There are two consequences of the numbers which are useful to think about:

1. What share of the company do the convertible note investors own after the Series A?

We assumed above that after the Series A, the Series A investors own 30% of the company. But how much do the seed investors own after converting their note into shares?

How much equity does the note convert into?

Without the valuation cap, the seed investors end up with an ever diminishing share of the company as the valuation increases. The effect of the cap is that the convertible note investors are guaranteed a certain share of the company, even if you get a Foursquare valuation.

That minimum share is: (1 – [series A investor ownership] ) * [amount raised on conv note] / [valuation cap]. (The first factor takes into account the Series A dilution.) In this example, the note will convert into a minimum of (1–0.3) * $0.5m / $4m = 8.75% of the company’s shares.

2. What effective discount are the convertible note investors getting relative to the Series A investors?
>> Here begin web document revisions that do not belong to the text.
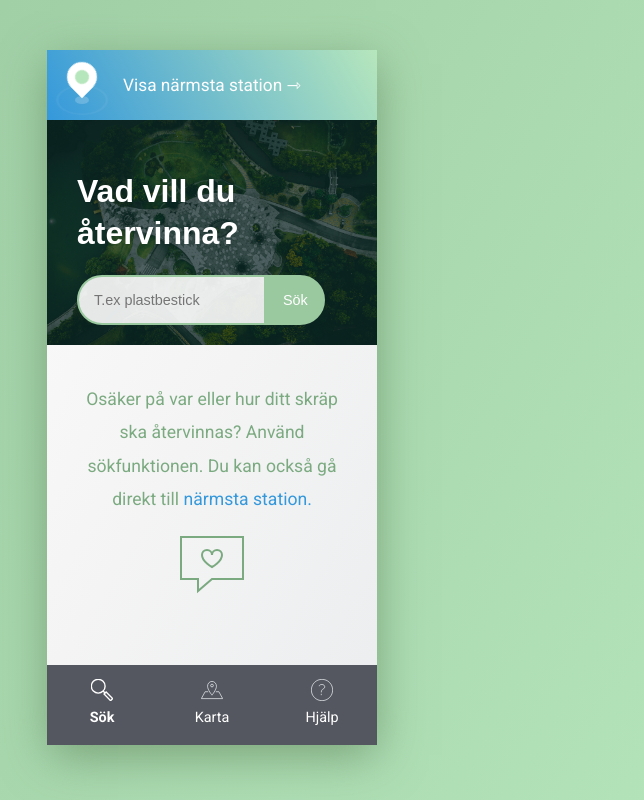
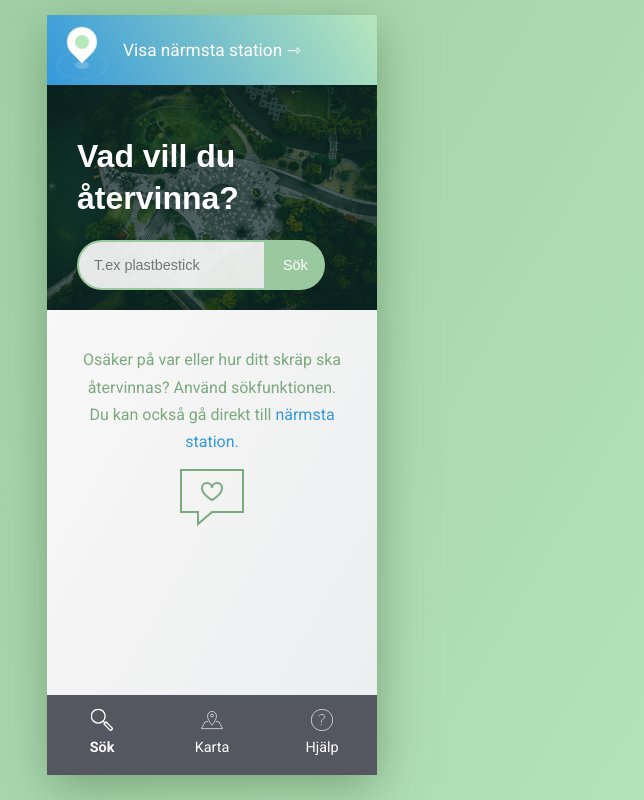
Before and after one commit to uddesson/atervinn-stan-prototype, a React (Create React App) app: page / in a window 1280 px wide. Shown: the whole page, without its empty margins (428-1072 px from the left). Built offline with nearby package versions, Linux system fonts and the light colour scheme; a web font is replaced by a local one.

Commit message:
fallback css for desktop

```diff
--- a/src/App.css
+++ b/src/App.css
@@ -17,7 +17,7 @@ html {
     /* --nav-width: 33.33333%; */
 }
 
-#root{
+#root {
     background-image: -webkit-linear-gradient(330deg, #9ac89f 0%, #b6e6bc 100%);
     background-image: -o-linear-gradient(330deg, #9ac89f 0%, #b6e6bc 100%);
     background-image: linear-gradient(120deg, #9ac89f 0%, #b6e6bc 100%);
@@ -264,7 +264,6 @@ input[type='submit'] {
     margin-top: 5px;
 }
 
-
 .margin-top-large {
     margin-top: 15px;
 }
@@ -353,7 +352,7 @@ input[type='submit'] {
     border: none;
 }
 
-.link{
+.link {
     color: var(--blue);
 }
 
@@ -456,7 +455,8 @@ input[type='submit'] {
     z-index: 2;
 }
 
-.pin, .pulse {
+.pin,
+.pulse {
     left: 2.5rem;
     top: 2rem;
 }
@@ -483,7 +483,8 @@ input[type='submit'] {
     z-index: 1;
 }
 
-.pin-colorful, .pulse-colorful {
+.pin-colorful,
+.pulse-colorful {
     left: 40%;
     top: 30%;
 }
@@ -579,42 +580,52 @@ input[type='submit'] {
     }
 }
 
-
 /*
     Desktop View
 */
 
-@media only screen and (min-width: 450px){
-    .container-outer{
+@media only screen and (min-width: 450px) {
+    .container-outer {
         width: 330px;
+        height: 95vh;
         margin: 0 auto;
-        top: 50px;
+        top: 15px;
         /* overflow: scroll; */
         /* max-height: 600px; */
-        -webkit-box-shadow: 1px 12px 44px -2px rgba(89,125,81,0.61);
-        -moz-box-shadow: 1px 12px 44px -2px rgba(89,125,81,0.61);
-        box-shadow: 1px 12px 44px -2px rgba(89,125,81,0.61);
+        -webkit-box-shadow: 1px 12px 44px -2px rgba(89, 125, 81, 0.61);
+        -moz-box-shadow: 1px 12px 44px -2px rgba(89, 125, 81, 0.61);
+        box-shadow: 1px 12px 44px -2px rgba(89, 125, 81, 0.61);
     }
 
-    .container{
-      max-height: 500px;
+    .container {
+        height: 76vh;
         overflow: scroll;
     }
 
-    .block{
+    .block {
         display: inherit;
     }
 
-    .container-inner{
+    .container-inner {
         min-height: 310px;
+        font-size: 1rem;
+        line-height: 1.7;
     }
 
-    .map{
-        max-height: 600px;
+    header {
+        height: 80px;
     }
 
-    nav{
-        position: inherit;
+    .heart-message-icon {
+        margin-top: 10px;
+    }
+
+    .map {
+        max-height: 85vh;
+    }
+
+    nav {
+        position: absolute;
         width: 330px;
         margin: 0 auto;
         text-align: center;
--- a/src/components/Placeholder.js
+++ b/src/components/Placeholder.js
@@ -4,13 +4,14 @@ import HeartIcon from '../icons/basic_elaboration_message_heart.svg';
 function Placeholder(props) {
     return (
         <React.Fragment>
-            Osäker på var eller hur ditt skräp ska återvinnas?
-            Använd sökfunktionen. Du kan också gå direkt till
-                <span class="link" data-txt="karta" onClick={props.toggleView}>
-                    <span> </span>närmsta station.
-                </span>
+            Osäker på var eller hur ditt skräp ska återvinnas? Använd
+            sökfunktionen. Du kan också gå direkt till
+            <span class="link" data-txt="karta" onClick={props.toggleView}>
+                <span> </span>
+                närmsta station.
+            </span>
             <img
-                className="margin-top-large center block"
+                className="margin-top-large center block heart-message-icon"
                 src={HeartIcon}
                 alt="Ett hjärta i en pratbubbla"
             />
```
Lines whose indentation alone changed are shown as unchanged.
If you didn’t have a cap, you would simply give a fixed (say 20%) discount when the note converts into shares. But when you have a cap, and your Series A valuation hits the cap, you’re fixing the price for the early investors, while the incoming Series A investors might be paying a lot more per share. So you are effectively giving a greater than 20% discount in that case.

Effective discount on conversion

I find this graph interesting, because it’s basically a measure of “how annoyed the VCs are going to be about the convertible note”. – Imagine you’re at the theatre, and you know that for the same ticket you paid 2 or even 3 times as much as the guy sitting next to you. You would not be happy, because it just doesn’t feel fair. If your valuation goes substantially above the cap, there can be a big difference in share price.

Of course, if your startup is awesome and investors are desperate to be part of your round, this probably won’t be an issue. And of course, maybe such a large discount is entirely fair if your Angel investors add a lot of value beyond the money they put in. But it’s a factor to keep in mind. At least with a graph like this you can start thinking about your numbers usefully.


None of this gives you an immediate answer to the question “what should we write on our convertible note term sheet?”, but at least you should now be able to think about valuation caps from a few different angles.

Disclaimer: neither am I a lawyer nor do I have much experience with this stuff, so my explanation may be horribly flawed or simply wrong. (If you find a mistake, please let me know.)

You can download the Excel spreadsheet which I used to generate these graphs. An interesting alternative way of looking at this would be to assume a fixed Series A amount, and instead work out what happens when you vary the valuation cap. I’ll leave that as an exercise for you, dear reader.

Incidentally, our awesome startup, Rapportive, is raising a seed round at the moment. It’s filling up quickly, so please get in touch soon if you may be interested. The terms may have certain similarities with my example here, or they may not – I couldn’t say. ;-)

Update (11 June 2010): Packed the Excel spreadsheet in a ZIP file to fix download problems.

Update (23 August 2011): Daniel Odio has made this into a Google Docs spreadsheet – you can just fill in your numbers and see the results immediately. Awesome!